The Creation of Adam
By Michelangelo 1508-12
“The Sistine Chapel is precisely—if one may say so—the sanctuary of the theology of the human body. In witnessing to the beauty of man created by God as male and female, it also expresses in a certain way the hope of a world transfigured...in the context of the light that comes from God, the human body also keeps its splendor and its dignity.”
(Celebration of the Unveiling of the Restorations of Michelangelo’s Frescos in the Sistine Chapel: homily of His Holiness John Paul II, 4/8/1994)
It is bathing suit season and before you look in the mirror and say “UGH” think about what God said when God created your body and all other bodies. “God

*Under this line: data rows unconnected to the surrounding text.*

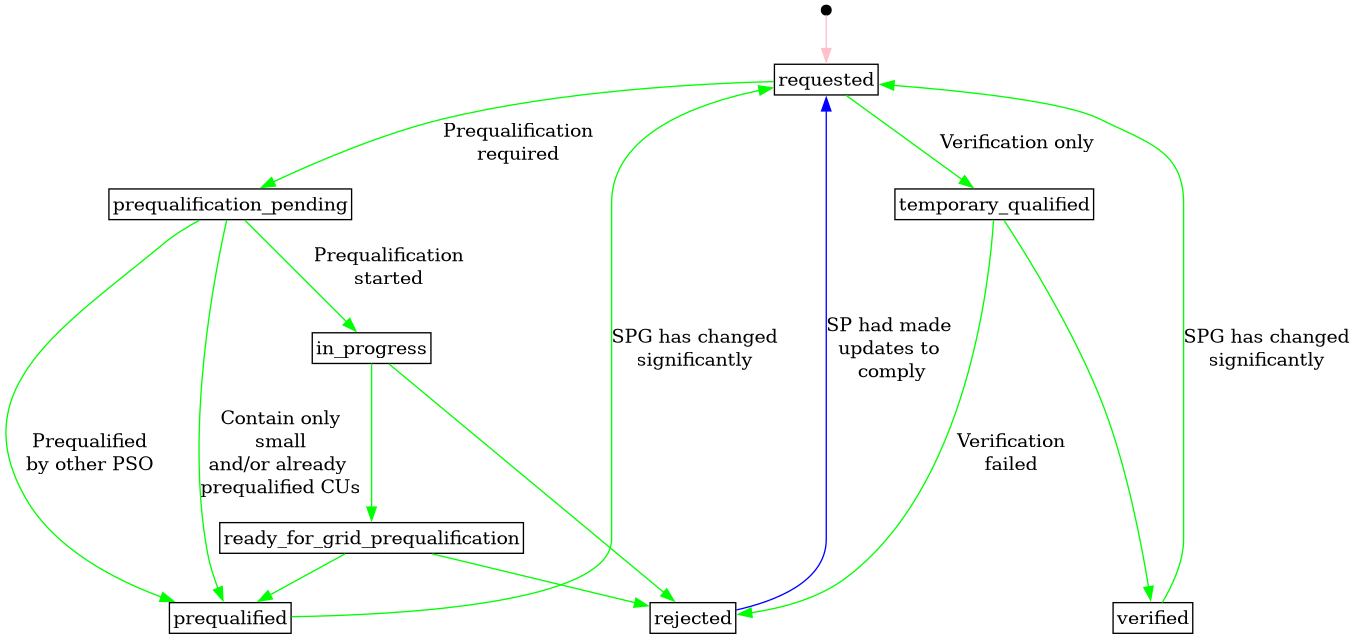
Above: docs/diagrams/service_providing_group_product_application_status.png in elhub/flex-information-system (PlantUML), before the change. Its source is kept beside it as docs/diagrams/service_providing_group_product_application_status.plantuml.
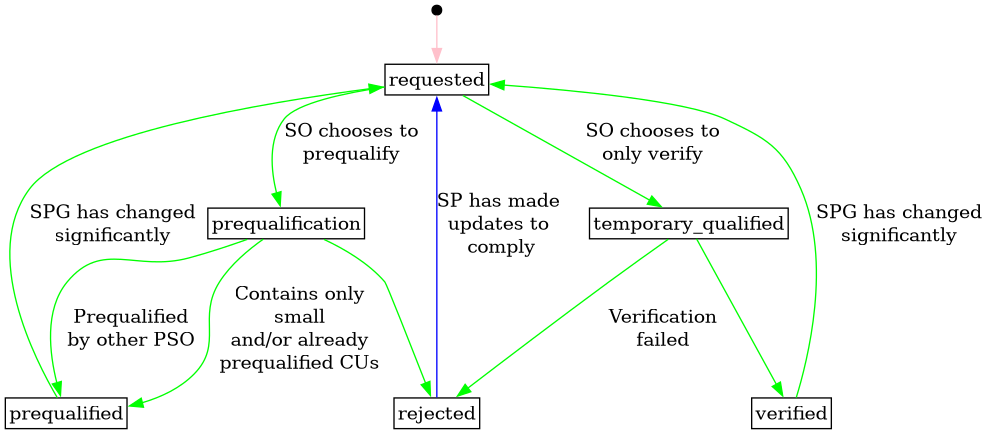
The same file after the commit.

Change to the diagram source:
```diff
@@ -11,11 +11,9 @@
     requested;
     {
         rank = same;
-        prequalification_pending;
+        prequalification;
         temporary_qualified;
     }
-    in_progress;
-    ready_for_grid_prequalification;
     {
         rank = same;
         verified;
@@ -25,23 +23,18 @@
 
 
     start -> requested [label="", color="pink"];
-    requested ->  prequalification_pending [label="Prequalification\nrequired", color="green"];
-    prequalification_pending -> in_progress [label="Prequalification\nstarted", color="green"];
-    requested -> temporary_qualified [label="Verification only", color="green"];
+    requested -> prequalification [label="SO chooses to\nprequalify", color="green"];
+    requested -> temporary_qualified [label="SO chooses to\nonly verify", color="green"];
 
-    prequalification_pending -> prequalified [label="Prequalified\nby other PSO", color="green"];
-    prequalification_pending -> prequalified [label="Contain only\nsmall\nand/or already \nprequalified CUs", color="green"];
+    prequalification -> prequalified [label="Prequalified\nby other PSO", color="green"];
+    prequalification -> prequalified [label="Contains only\nsmall\nand/or already\nprequalified CUs", color="green"];
+    prequalification -> rejected [color="green"];
+
+    temporary_qualified -> verified [color="green"];
     temporary_qualified -> rejected [label="Verification\nfailed", color="green"];
-    temporary_qualified -> verified [color="green"];
-
-    in_progress -> ready_for_grid_prequalification [color="green"];
-    in_progress -> rejected [color="green"];
-
-    ready_for_grid_prequalification -> prequalified [color="green"];
-    ready_for_grid_prequalification -> rejected [color="green"];
 
     prequalified -> requested [label="SPG has changed\nsignificantly", color="green"];
     verified -> requested [label="SPG has changed\nsignificantly", color="green"];
-    rejected -> requested [label="SP had made \nupdates to \ncomply", color="blue"];
+    rejected -> requested [label="SP has made \nupdates to \ncomply", color="blue"];
 }
 @enddot
```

created humanity in God’s own image, in the divine image God created them, male and female God created them. God saw
everything he had made: it was supremely good.” Genesis 1:27 & 31.
No matter our size, color, shape, or age we were created by God who said, “it was supremely good. A friend recently posted this on facebook, “Even if our bodies may not be what they once were, they carry our souls, our courage, and our strength.” Take time this week to appreciate your body, thank God for it, and ask God how you might use it in service to her.

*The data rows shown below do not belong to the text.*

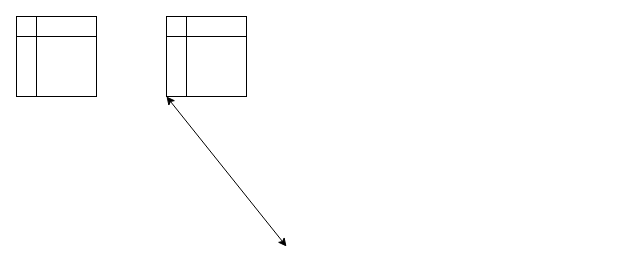
Above: Diagrama sin título.drawio in IvanParedesR/Tarea4APDE (draw.io), before the change. Source tidied: cells renumbered, new cells numbered last; positions are measured from the earlier drawing's top-left corner, leaving out a move shared by most shapes. Both pictures are drawn from the tidied source at 100%, with x=0, y=0 at pixel (16, 16).
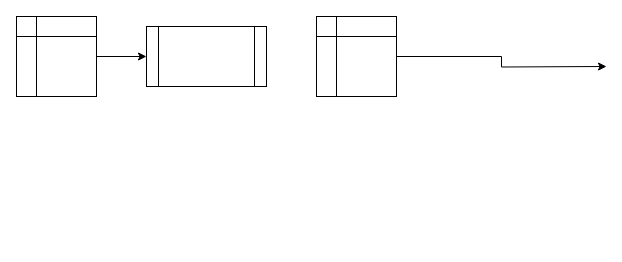
The same page after the edit.

What changed in the source:
```diff
@@
 <mxGraphModel>
   <root>
     <mxCell id="0" />
     <mxCell id="1" parent="0" />
+    <mxCell id="5" style="edgeStyle=orthogonalEdgeStyle;rounded=0;jettySize=auto;html=1;" parent="1" edge="1" source="2">
+      <mxGeometry relative="1" as="geometry">
+        <mxPoint x="590" y="50" as="targetPoint" />
+      </mxGeometry>
+    </mxCell>
     <mxCell id="2" style="shape=internalStorage;whiteSpace=wrap;html=1;backgroundOutline=1;" parent="1" vertex="1">
-      <mxGeometry x="150" width="80" height="80" as="geometry" />
+      <mxGeometry x="300" width="80" height="80" as="geometry" />
     </mxCell>
     <mxCell id="3" style="shape=internalStorage;whiteSpace=wrap;html=1;backgroundOutline=1;" parent="1" vertex="1">
       <mxGeometry width="80" height="80" as="geometry" />
     </mxCell>
-    <mxCell id="4" style="endArrow=classic;startArrow=classic;html=1;rounded=0;entryX=0;entryY=1;entryDx=0;entryDy=0;" parent="1" edge="1" target="2">
-      <mxGeometry relative="1" as="geometry">
-        <mxPoint x="270" y="230" as="sourcePoint" />
-      </mxGeometry>
-    </mxCell>
+    <mxCell id="6" style="endArrow=classic;html=1;rounded=0;entryX=0;entryY=0.5;entryDx=0;entryDy=0;" parent="1" edge="1" source="3" target="7">
+      <mxGeometry relative="1" as="geometry" />
+    </mxCell>
+    <mxCell id="7" style="shape=process;whiteSpace=wrap;html=1;backgroundOutline=1;" parent="1" vertex="1">
+      <mxGeometry x="130" y="10" width="120" height="60" as="geometry" />
+    </mxCell>
   </root>
 </mxGraphModel>
```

Praying the Psalms
“It is not that every sentiment expressed by a psalmist is admirable, but that in praying the Psalms, we confront ourselves as we really are. The Psalms are a reality check to keep
prayer from becoming sentimental, superficial, or detached from the real world.”

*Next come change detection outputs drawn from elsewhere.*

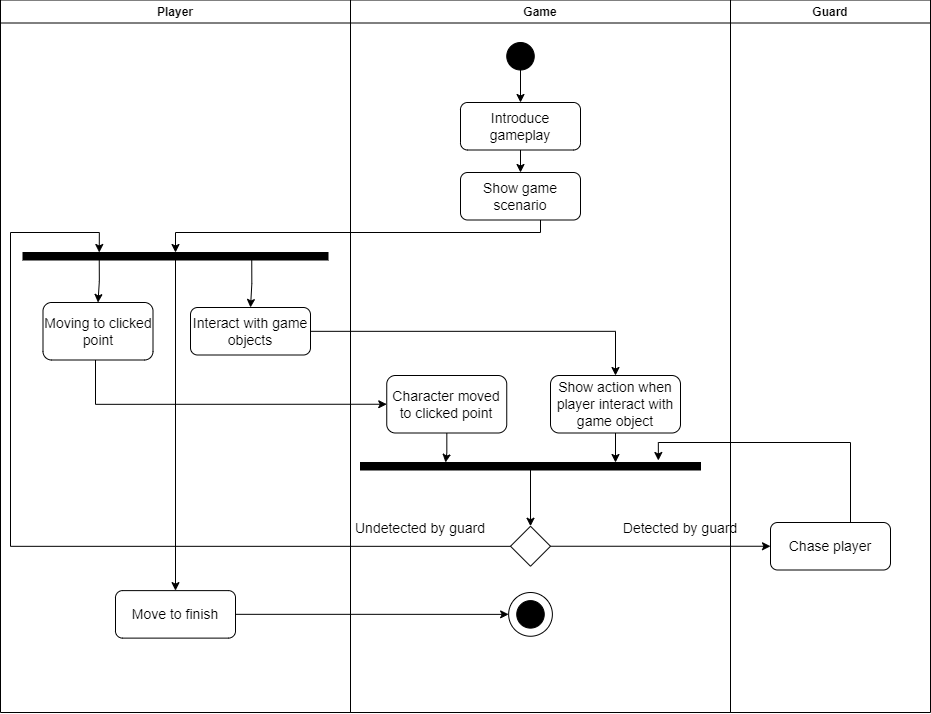
johannfac/A-Lone-Burglar keeps this draw.io diagram as activity diagram.png. Above is the earlier version. Source tidied: cells renumbered, new cells last; positions are measured from the earlier drawing's top-left corner, leaving out a move shared by most shapes.
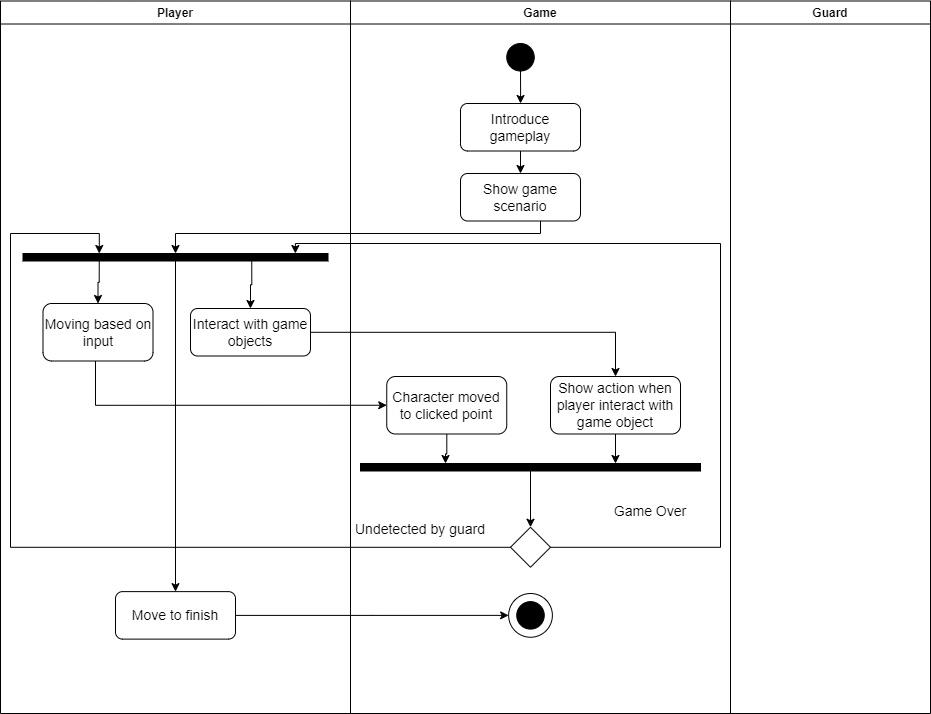
After the change.

Change to the diagram source:
```diff
@@ -5,7 +5,7 @@
     <mxCell id="2" value="Player" style="swimlane;fillColor=#FFFFFF;" parent="1" vertex="1">
       <mxGeometry y="-0.5" width="350" height="712.5" as="geometry" />
     </mxCell>
-    <mxCell id="3" value="&lt;font style=&quot;font-size: 14px;&quot;&gt;Moving to clicked point&lt;/font&gt;" style="rounded=1;whiteSpace=wrap;html=1;fillColor=#FFFFFF;" parent="2" vertex="1">
+    <mxCell id="3" value="&lt;font style=&quot;font-size: 14px;&quot;&gt;Moving based on input&lt;/font&gt;" style="rounded=1;whiteSpace=wrap;html=1;fillColor=#FFFFFF;" parent="2" vertex="1">
       <mxGeometry x="42.5" y="302.5" width="110" height="57.5" as="geometry" />
     </mxCell>
     <mxCell id="4" style="rounded=0;whiteSpace=wrap;html=1;fillColor=#000000;" parent="2" vertex="1">
@@ -63,8 +63,8 @@
     <mxCell id="20" value="&lt;font style=&quot;font-size: 14px;&quot;&gt;Character moved to clicked point&lt;/font&gt;" style="rounded=1;whiteSpace=wrap;html=1;fillColor=#FFFFFF;" parent="10" vertex="1">
       <mxGeometry x="36.2" y="375.5" width="120" height="57.5" as="geometry" />
     </mxCell>
-    <mxCell id="21" value="&lt;font style=&quot;font-size: 14px;&quot;&gt;Detected by guard&lt;/font&gt;" style="text;html=1;strokeColor=none;fillColor=none;align=center;verticalAlign=middle;whiteSpace=wrap;rounded=0;" parent="10" vertex="1">
-      <mxGeometry x="260" y="512.5" width="140" height="32.5" as="geometry" />
+    <mxCell id="21" value="&lt;font style=&quot;font-size: 14px;&quot;&gt;Game Over&lt;/font&gt;" style="text;html=1;strokeColor=none;fillColor=none;align=center;verticalAlign=middle;whiteSpace=wrap;rounded=0;" parent="10" vertex="1">
+      <mxGeometry x="230" y="493.8" width="140" height="32.5" as="geometry" />
     </mxCell>
     <mxCell id="22" style="rhombus;whiteSpace=wrap;html=1;fillColor=#FFFFFF;" parent="10" vertex="1">
       <mxGeometry x="160" y="526.2" width="40" height="40" as="geometry" />
@@ -84,9 +84,6 @@
     <mxCell id="27" value="Guard" style="swimlane;fillColor=#FFFFFF;" parent="1" vertex="1">
       <mxGeometry x="730" y="-0.5" width="200" height="712.5" as="geometry" />
     </mxCell>
-    <mxCell id="28" value="&lt;font style=&quot;font-size: 14px;&quot;&gt;Chase player&lt;/font&gt;" style="rounded=1;whiteSpace=wrap;html=1;fillColor=#FFFFFF;" parent="27" vertex="1">
-      <mxGeometry x="40" y="522.5" width="120" height="47.5" as="geometry" />
-    </mxCell>
     <mxCell id="29" style="edgeStyle=orthogonalEdgeStyle;rounded=0;jettySize=auto;html=1;entryX=0.5;entryY=0;entryDx=0;entryDy=0;" parent="1" edge="1" source="16" target="4">
       <mxGeometry relative="1" as="geometry">
         <Array as="points">
@@ -105,17 +102,6 @@
         </Array>
       </mxGeometry>
     </mxCell>
-    <mxCell id="32" style="edgeStyle=orthogonalEdgeStyle;rounded=0;jettySize=auto;html=1;entryX=0;entryY=0.5;entryDx=0;entryDy=0;" parent="1" edge="1" source="22" target="28">
-      <mxGeometry relative="1" as="geometry" />
-    </mxCell>
-    <mxCell id="33" style="edgeStyle=orthogonalEdgeStyle;rounded=0;jettySize=auto;html=1;entryX=0.876;entryY=-0.267;entryDx=0;entryDy=0;entryPerimeter=0;" parent="1" edge="1" source="28" target="24">
-      <mxGeometry relative="1" as="geometry">
-        <Array as="points">
-          <mxPoint x="850" y="442" />
-          <mxPoint x="658" y="442" />
-        </Array>
-      </mxGeometry>
-    </mxCell>
     <mxCell id="34" style="edgeStyle=orthogonalEdgeStyle;rounded=0;jettySize=auto;html=1;entryX=0.25;entryY=0;entryDx=0;entryDy=0;" parent="1" edge="1" source="22" target="4">
       <mxGeometry relative="1" as="geometry">
         <Array as="points">
@@ -128,5 +114,14 @@
     <mxCell id="35" style="edgeStyle=orthogonalEdgeStyle;rounded=0;jettySize=auto;html=1;entryX=0;entryY=0.5;entryDx=0;entryDy=0;" parent="1" edge="1" source="8" target="11">
       <mxGeometry relative="1" as="geometry" />
     </mxCell>
+    <mxCell id="32" style="edgeStyle=orthogonalEdgeStyle;rounded=0;jettySize=auto;html=1;entryX=0.893;entryY=0;entryDx=0;entryDy=0;entryPerimeter=0;" parent="1" edge="1" source="22" target="4">
+      <mxGeometry relative="1" as="geometry">
+        <Array as="points">
+          <mxPoint x="720" y="546" />
+          <mxPoint x="720" y="242" />
+          <mxPoint x="295" y="242" />
+        </Array>
+      </mxGeometry>
+    </mxCell>
   </root>
 </mxGraphModel>
```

― Richard H. Schmidt
As you pray the Psalms this week let them confront, challenge, and engage you. What might God be sharing with you through what you read? You can read the Psalms at www.biblegateway.com.
Praying the Psalms
Every day we are showered with information. Some of it we don’t need, some of it we use and dismiss, and some of it can prove helpful for the present and future (the long haul.) Reading a devotion each day can provide for the present and the future. It can ground us in faith and help us grow as followers of Christ. It can challenge, enlighten, and provide encouragement for our life. You might consider reading this brief (two minutes tops) devotion from the UCC.